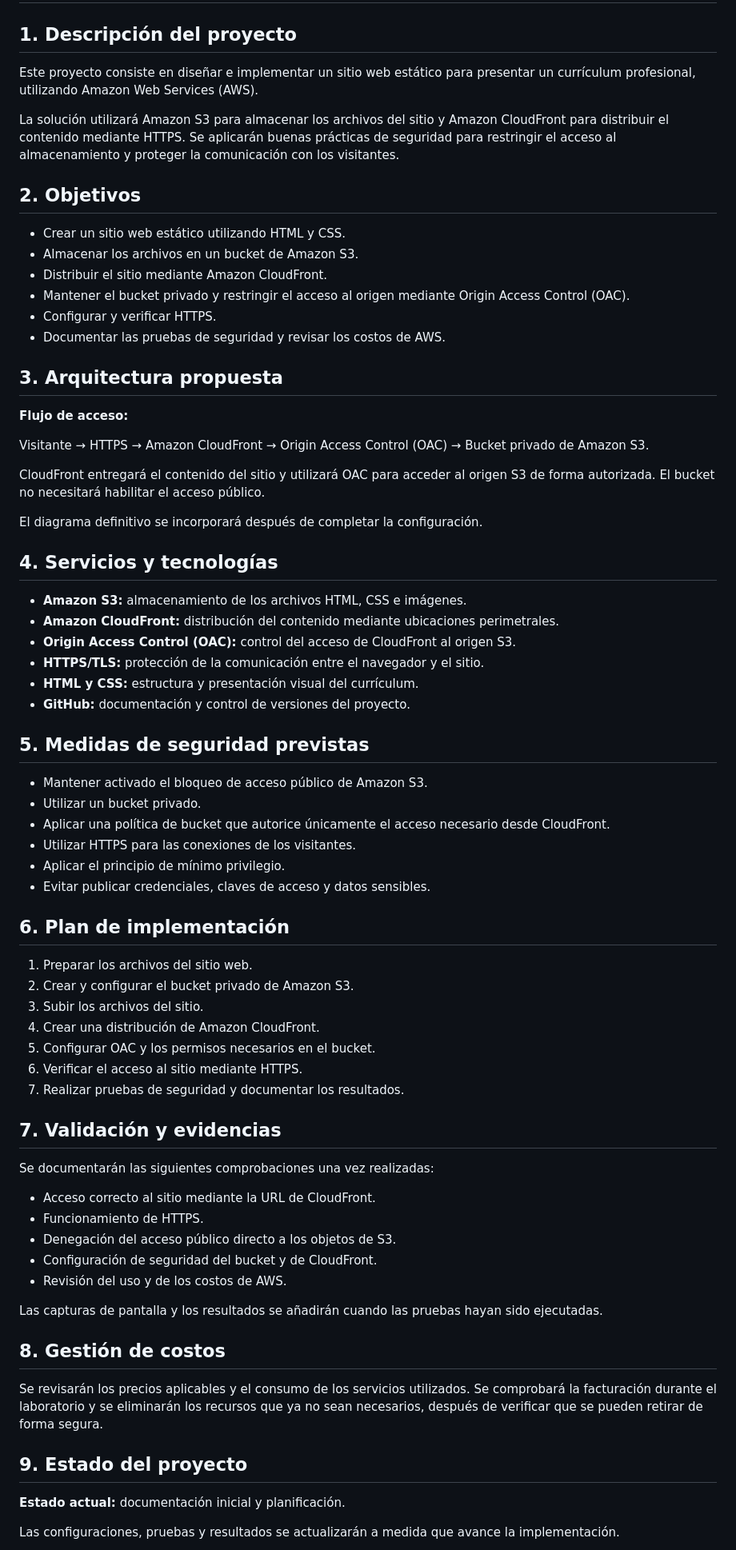
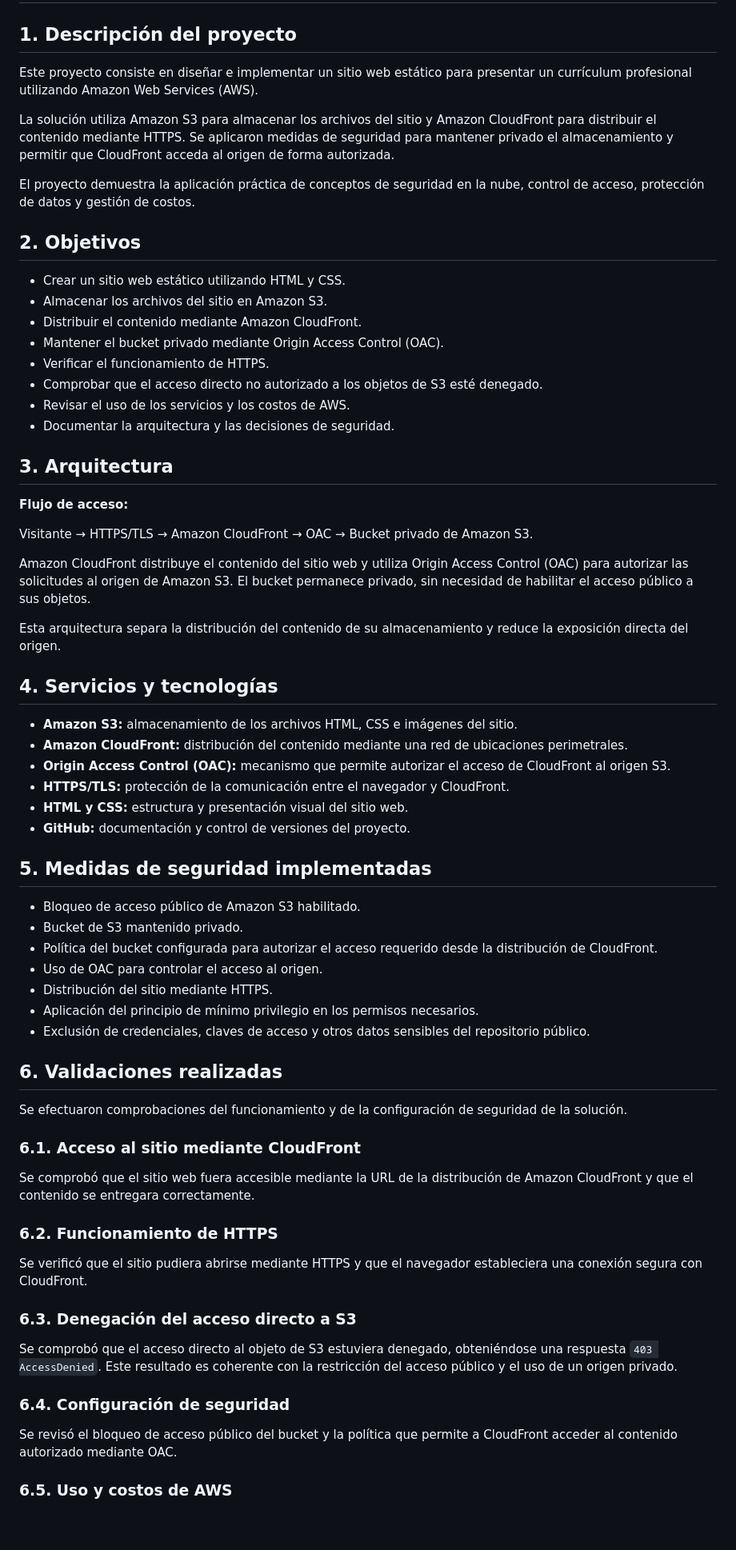
Before and after one commit to Ren92zo/AWS-Secure-Web-Portfolio, a Markdown page: README.md, the part around one of its changes. Shown at 80% size. Rendered like a GitHub page; blank space fills up the shorter version.

```diff
--- a/README.md
+++ b/README.md
@@ -2,76 +2,71 @@
 
 ## 1. Descripción del proyecto
 
-Este proyecto consiste en diseñar e implementar un sitio web estático para presentar un currículum profesional, utilizando Amazon Web Services (AWS).
+Este proyecto consiste en diseñar e implementar un sitio web estático para presentar un currículum profesional utilizando Amazon Web Services (AWS).
 
-La solución utilizará Amazon S3 para almacenar los archivos del sitio y Amazon CloudFront para distribuir el contenido mediante HTTPS. Se aplicarán buenas prácticas de seguridad para restringir el acceso al almacenamiento y proteger la comunicación con los visitantes.
+La solución utiliza Amazon S3 para almacenar los archivos del sitio y Amazon CloudFront para distribuir el contenido mediante HTTPS. Se aplicaron medidas de seguridad para mantener privado el almacenamiento y permitir que CloudFront acceda al origen de forma autorizada.
+
+El proyecto demuestra la aplicación práctica de conceptos de seguridad en la nube, control de acceso, protección de datos y gestión de costos.
 
 ## 2. Objetivos
 
 - Crear un sitio web estático utilizando HTML y CSS.
-- Almacenar los archivos en un bucket de Amazon S3.
-- Distribuir el sitio mediante Amazon CloudFront.
-- Mantener el bucket privado y restringir el acceso al origen mediante Origin Access Control (OAC).
-- Configurar y verificar HTTPS.
-- Documentar las pruebas de seguridad y revisar los costos de AWS.
+- Almacenar los archivos del sitio en Amazon S3.
+- Distribuir el contenido mediante Amazon CloudFront.
+- Mantener el bucket privado mediante Origin Access Control (OAC).
+- Verificar el funcionamiento de HTTPS.
+- Comprobar que el acceso directo no autorizado a los objetos de S3 esté denegado.
+- Revisar el uso de los servicios y los costos de AWS.
+- Documentar la arquitectura y las decisiones de seguridad.
 
-## 3. Arquitectura propuesta
+## 3. Arquitectura
 
 **Flujo de acceso:**
 
-Visitante → HTTPS → Amazon CloudFront → Origin Access Control (OAC) → Bucket privado de Amazon S3.
+Visitante → HTTPS/TLS → Amazon CloudFront → OAC → Bucket privado de Amazon S3.
 
-CloudFront entregará el contenido del sitio y utilizará OAC para acceder al origen S3 de forma autorizada. El bucket no necesitará habilitar el acceso público.
+Amazon CloudFront distribuye el contenido del sitio web y utiliza Origin Access Control (OAC) para autorizar las solicitudes al origen de Amazon S3. El bucket permanece privado, sin necesidad de habilitar el acceso público a sus objetos.
 
-El diagrama definitivo se incorporará después de completar la configuración.
+Esta arquitectura separa la distribución del contenido de su almacenamiento y reduce la exposición directa del origen.
 
 ## 4. Servicios y tecnologías
 
-- **Amazon S3:** almacenamiento de los archivos HTML, CSS e imágenes.
-- **Amazon CloudFront:** distribución del contenido mediante ubicaciones perimetrales.
-- **Origin Access Control (OAC):** control del acceso de CloudFront al origen S3.
-- **HTTPS/TLS:** protección de la comunicación entre el navegador y el sitio.
-- **HTML y CSS:** estructura y presentación visual del currículum.
+- **Amazon S3:** almacenamiento de los archivos HTML, CSS e imágenes del sitio.
+- **Amazon CloudFront:** distribución del contenido mediante una red de ubicaciones perimetrales.
+- **Origin Access Control (OAC):** mecanismo que permite autorizar el acceso de CloudFront al origen S3.
+- **HTTPS/TLS:** protección de la comunicación entre el navegador y CloudFront.
+- **HTML y CSS:** estructura y presentación visual del sitio web.
 - **GitHub:** documentación y control de versiones del proyecto.
 
-## 5. Medidas de seguridad previstas
+## 5. Medidas de seguridad implementadas
 
-- Mantener activado el bloqueo de acceso público de Amazon S3.
-- Utilizar un bucket privado.
-- Aplicar una política de bucket que autorice únicamente el acceso necesario desde CloudFront.
-- Utilizar HTTPS para las conexiones de los visitantes.
-- Aplicar el principio de mínimo privilegio.
-- Evitar publicar credenciales, claves de acceso y datos sensibles.
+- Bloqueo de acceso público de Amazon S3 habilitado.
+- Bucket de S3 mantenido privado.
+- Política del bucket configurada para autorizar el acceso requerido desde la distribución de CloudFront.
+- Uso de OAC para controlar el acceso al origen.
+- Distribución del sitio mediante HTTPS.
+- Aplicación del principio de mínimo privilegio en los permisos necesarios.
+- Exclusión de credenciales, claves de acceso y otros datos sensibles del repositorio público.
 
-## 6. Plan de implementación
+## 6. Validaciones realizadas
 
-1. Preparar los archivos del sitio web.
-2. Crear y configurar el bucket privado de Amazon S3.
-3. Subir los archivos del sitio.
-4. Crear una distribución de Amazon CloudFront.
-5. Configurar OAC y los permisos necesarios en el bucket.
-6. Verificar el acceso al sitio mediante HTTPS.
-7. Realizar pruebas de seguridad y documentar los resultados.
+Se efectuaron comprobaciones del funcionamiento y de la configuración de seguridad de la solución.
 
-## 7. Validación y evidencias
+### 6.1. Acceso al sitio mediante CloudFront
 
-Se documentarán las siguientes comprobaciones una vez realizadas:
+Se comprobó que el sitio web fuera accesible mediante la URL de la distribución de Amazon CloudFront y que el contenido se entregara correctamente.
 
-- Acceso correcto al sitio mediante la URL de CloudFront.
-- Funcionamiento de HTTPS.
-- Denegación del acceso público directo a los objetos de S3.
-- Configuración de seguridad del bucket y de CloudFront.
-- Revisión del uso y de los costos de AWS.
+### 6.2. Funcionamiento de HTTPS
 
-Las capturas de pantalla y los resultados se añadirán cuando las pruebas hayan sido ejecutadas.
+Se verificó que el sitio pudiera abrirse mediante HTTPS y que el navegador estableciera una conexión segura con CloudFront.
 
-## 8. Gestión de costos
+### 6.3. Denegación del acceso directo a S3
 
-Se revisarán los precios aplicables y el consumo de los servicios utilizados. Se comprobará la facturación durante el laboratorio y se eliminarán los recursos que ya no sean necesarios, después de verificar que se pueden retirar de forma segura.
+Se comprobó que el acceso directo al objeto de S3 estuviera denegado, obteniéndose una respuesta `403 AccessDenied`. Este resultado es coherente con la restricción del acceso público y el uso de un origen privado.
 
-## 9. Estado del proyecto
+### 6.4. Configuración de seguridad
 
-**Estado actual:** documentación inicial y planificación.
+Se revisó el bloqueo de acceso público del bucket y la política que permite a CloudFront acceder al contenido autorizado mediante OAC.
 
-Las configuraciones, pruebas y resultados se actualizarán a medida que avance la implementación.
+### 6.5. Uso y costos de AWS
 
```
Also changed, not shown: other parts of README.md (+45 -4 lines).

+ + + +

- _What is required_
Each line above that has the word "pruebas" should be copied.

- _Exercise result_
-- Documentar las pruebas de seguridad y revisar los costos de AWS.
-7. Realizar pruebas de seguridad y documentar los resultados.
-Las capturas de pantalla y los resultados se añadirán cuando las pruebas hayan sido ejecutadas.
-Las configuraciones, pruebas y resultados se actualizarán a medida que avance la implementación.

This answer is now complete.